** Source data follows **

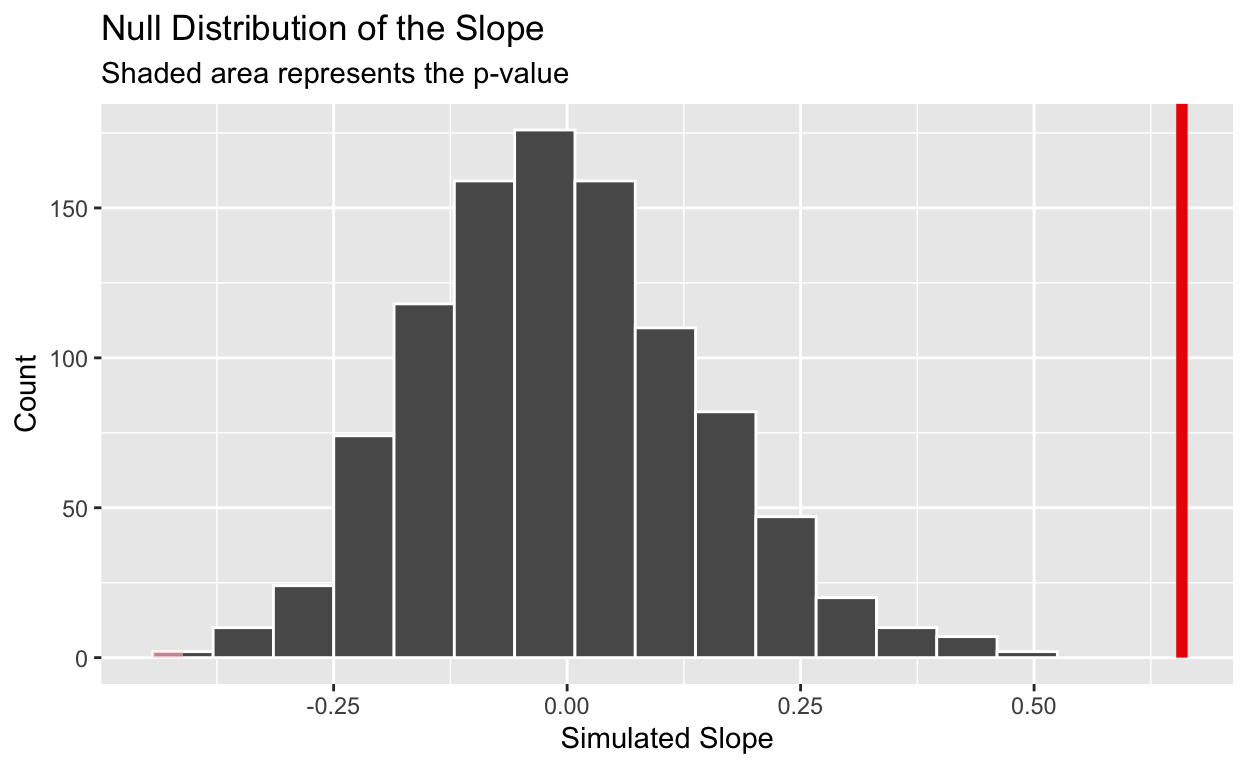
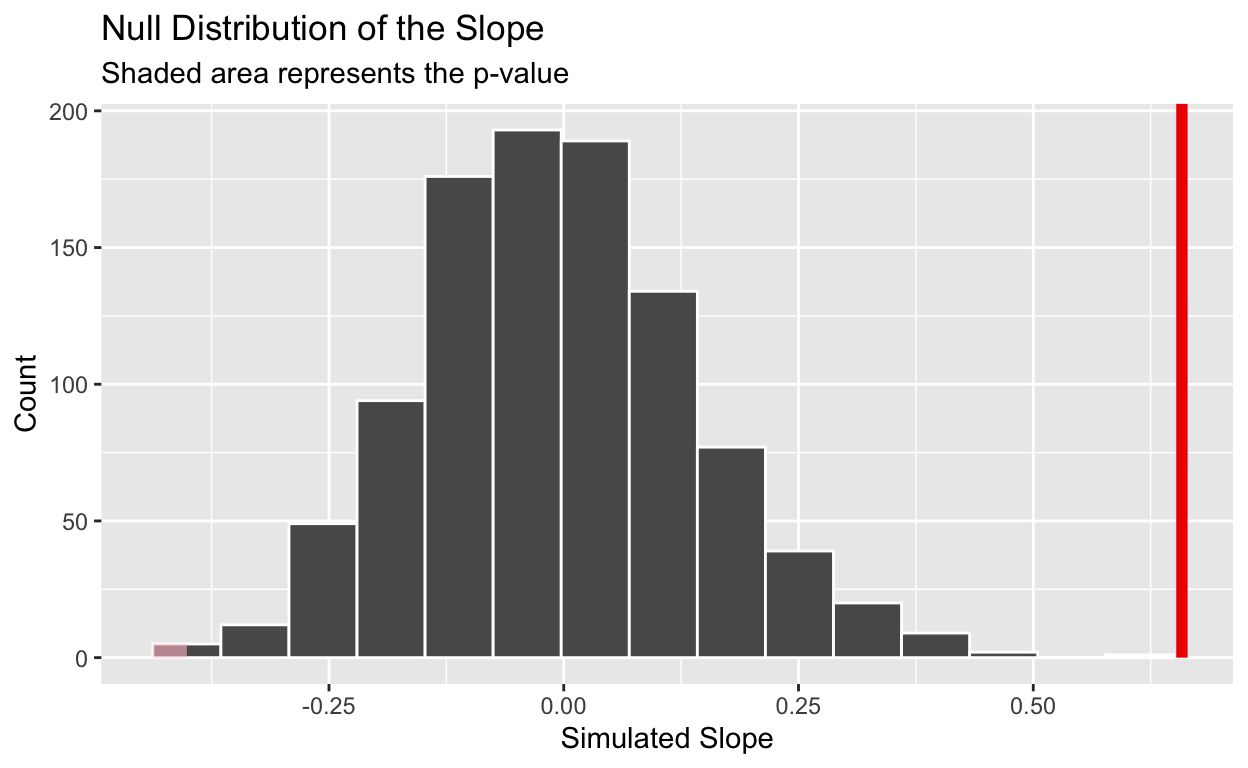
effect

diff --git a/index.html b/index.html
@@ -89,7 +89,7 @@ code span.wa { color: #5e5e5e; font-style: italic; } /* Warning */
 
 
   <!--radix_placeholder_meta_tags-->
-  <title>How Educational Attainment Effects Democratic Performance: Evidence from the 2024 Presidential Election in Wisconsin</title>
+  <title>How Educational Attainment Affects Democratic Performance: Evidence from the 2024 Presidential Election in Wisconsin</title>
 
   <meta property="description" itemprop="description" content="PS270 Final Project"/>
 
@@ -97,21 +97,21 @@ code span.wa { color: #5e5e5e; font-style: italic; } /* Warning */
   <meta name="article:author" content="Sophia Phair"/>
 
   <!--  https://developers.facebook.com/docs/sharing/webmasters#markup -->
-  <meta property="og:title" content="How Educational Attainment Effects Democratic Performance: Evidence from the 2024 Presidential Election in Wisconsin"/>
+  <meta property="og:title" content="How Educational Attainment Affects Democratic Performance: Evidence from the 2024 Presidential Election in Wisconsin"/>
   <meta property="og:type" content="article"/>
   <meta property="og:description" content="PS270 Final Project"/>
   <meta property="og:locale" content="en_US"/>
 
   <!--  https://dev.twitter.com/cards/types/summary -->
   <meta property="twitter:card" content="summary"/>
-  <meta property="twitter:title" content="How Educational Attainment Effects Democratic Performance: Evidence from the 2024 Presidential Election in Wisconsin"/>
+  <meta property="twitter:title" content="How Educational Attainment Affects Democratic Performance: Evidence from the 2024 Presidential Election in Wisconsin"/>
   <meta property="twitter:description" content="PS270 Final Project"/>
 
   <!--/radix_placeholder_meta_tags-->
   <!--radix_placeholder_rmarkdown_metadata-->
 
   <script type="text/json" id="radix-rmarkdown-metadata">
-  {"type":"list","attributes":{"names":{"type":"character","attributes":{},"value":["title","author","description","output"]}},"value":[{"type":"character","attributes":{},"value":["How Educational Attainment Effects Democratic Performance: Evidence from the 2024 Presidential Election in Wisconsin"]},{"type":"list","attributes":{},"value":[{"type":"list","attributes":{"names":{"type":"character","attributes":{},"value":["name"]}},"value":[{"type":"character","attributes":{},"value":["Sophia Phair"]}]}]},{"type":"character","attributes":{},"value":["PS270 Final Project"]},{"type":"list","attributes":{"names":{"type":"character","attributes":{},"value":["distill::distill_article"]}},"value":[{"type":"list","attributes":{"names":{"type":"character","attributes":{},"value":["self_contained"]}},"value":[{"type":"logical","attributes":{},"value":[false]}]}]}]}
+  {"type":"list","attributes":{"names":{"type":"character","attributes":{},"value":["title","author","description","output"]}},"value":[{"type":"character","attributes":{},"value":["How Educational Attainment Affects Democratic Performance: Evidence from the 2024 Presidential Election in Wisconsin"]},{"type":"list","attributes":{},"value":[{"type":"list","attributes":{"names":{"type":"character","attributes":{},"value":["name"]}},"value":[{"type":"character","attributes":{},"value":["Sophia Phair"]}]}]},{"type":"character","attributes":{},"value":["PS270 Final Project"]},{"type":"list","attributes":{"names":{"type":"character","attributes":{},"value":["distill::distill_article"]}},"value":[{"type":"list","attributes":{"names":{"type":"character","attributes":{},"value":["self_contained"]}},"value":[{"type":"logical","attributes":{},"value":[false]}]}]}]}
   </script>
   <!--/radix_placeholder_rmarkdown_metadata-->
   
@@ -1523,7 +1523,7 @@ code span.wa { color: #5e5e5e; font-style: italic; } /* Warning */
 <!--radix_placeholder_front_matter-->
 
 <script id="distill-front-matter" type="text/json">
-{"title":"How Educational Attainment Effects Democratic Performance: Evidence from the 2024 Presidential Election in Wisconsin","description":"PS270 Final Project","authors":[{"author":"Sophia Phair","authorURL":"#","affiliation":"&nbsp;","affiliationURL":"#","orcidID":""}]}
+{"title":"How Educational Attainment Affects Democratic Performance: Evidence from the 2024 Presidential Election in Wisconsin","description":"PS270 Final Project","authors":[{"author":"Sophia Phair","authorURL":"#","affiliation":"&nbsp;","affiliationURL":"#","orcidID":""}]}
 </script>
 
 <!--/radix_placeholder_front_matter-->
@@ -1533,7 +1533,7 @@ code span.wa { color: #5e5e5e; font-style: italic; } /* Warning */
 <!--/radix_placeholder_site_before_body-->
 
 <div class="d-title">
-<h1>How Educational Attainment Effects Democratic Performance: Evidence from the 2024 Presidential Election in Wisconsin</h1>
+<h1>How Educational Attainment Affects Democratic Performance: Evidence from the 2024 Presidential Election in Wisconsin</h1>
 
 <!--radix_placeholder_categories-->
 <!--/radix_placeholder_categories-->
@@ -3469,7 +3469,7 @@ WOOD
 </div>
 <h2 id="results">Results</h2>
 <h3 id="regression-analysis">Regression Analysis</h3>
-<p>To further examine the relationship between educational attainment and Democratic vote share, I estimate a cross-sectional linear regression using Wisconsin county-level data from the 2024 presidential election. The estimated slope coefficient of the fit linear regression model indicates how Democratic vote share changes with educational attainment.</p>
+<p>To further examine the relationship between educational attainment and Democratic vote share, a cross-sectional linear regression is estimated using Wisconsin county-level data from the 2024 presidential election. The estimated slope coefficient of the fit linear regression model indicates how Democratic vote share changes with educational attainment.</p>
 <div class="layout-chunk" data-layout="l-body">
 <table>
 <caption><span id="tab:unnamed-chunk-13">Table 1: </span>Linear Regression: Education vs. Kamala Harris Vote Share (WI, 2024)</caption>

** End of Source data **

▶ [To do]:
Lines containing the word "Warning" must be found in the data above and copied.

▶ [Answer space]:
@@ -89,7 +89,7 @@ code span.wa { color: #5e5e5e; font-style: italic; } /* Warning */
@@ -97,21 +97,21 @@ code span.wa { color: #5e5e5e; font-style: italic; } /* Warning */
@@ -1523,7 +1523,7 @@ code span.wa { color: #5e5e5e; font-style: italic; } /* Warning */
@@ -1533,7 +1533,7 @@ code span.wa { color: #5e5e5e; font-style: italic; } /* Warning */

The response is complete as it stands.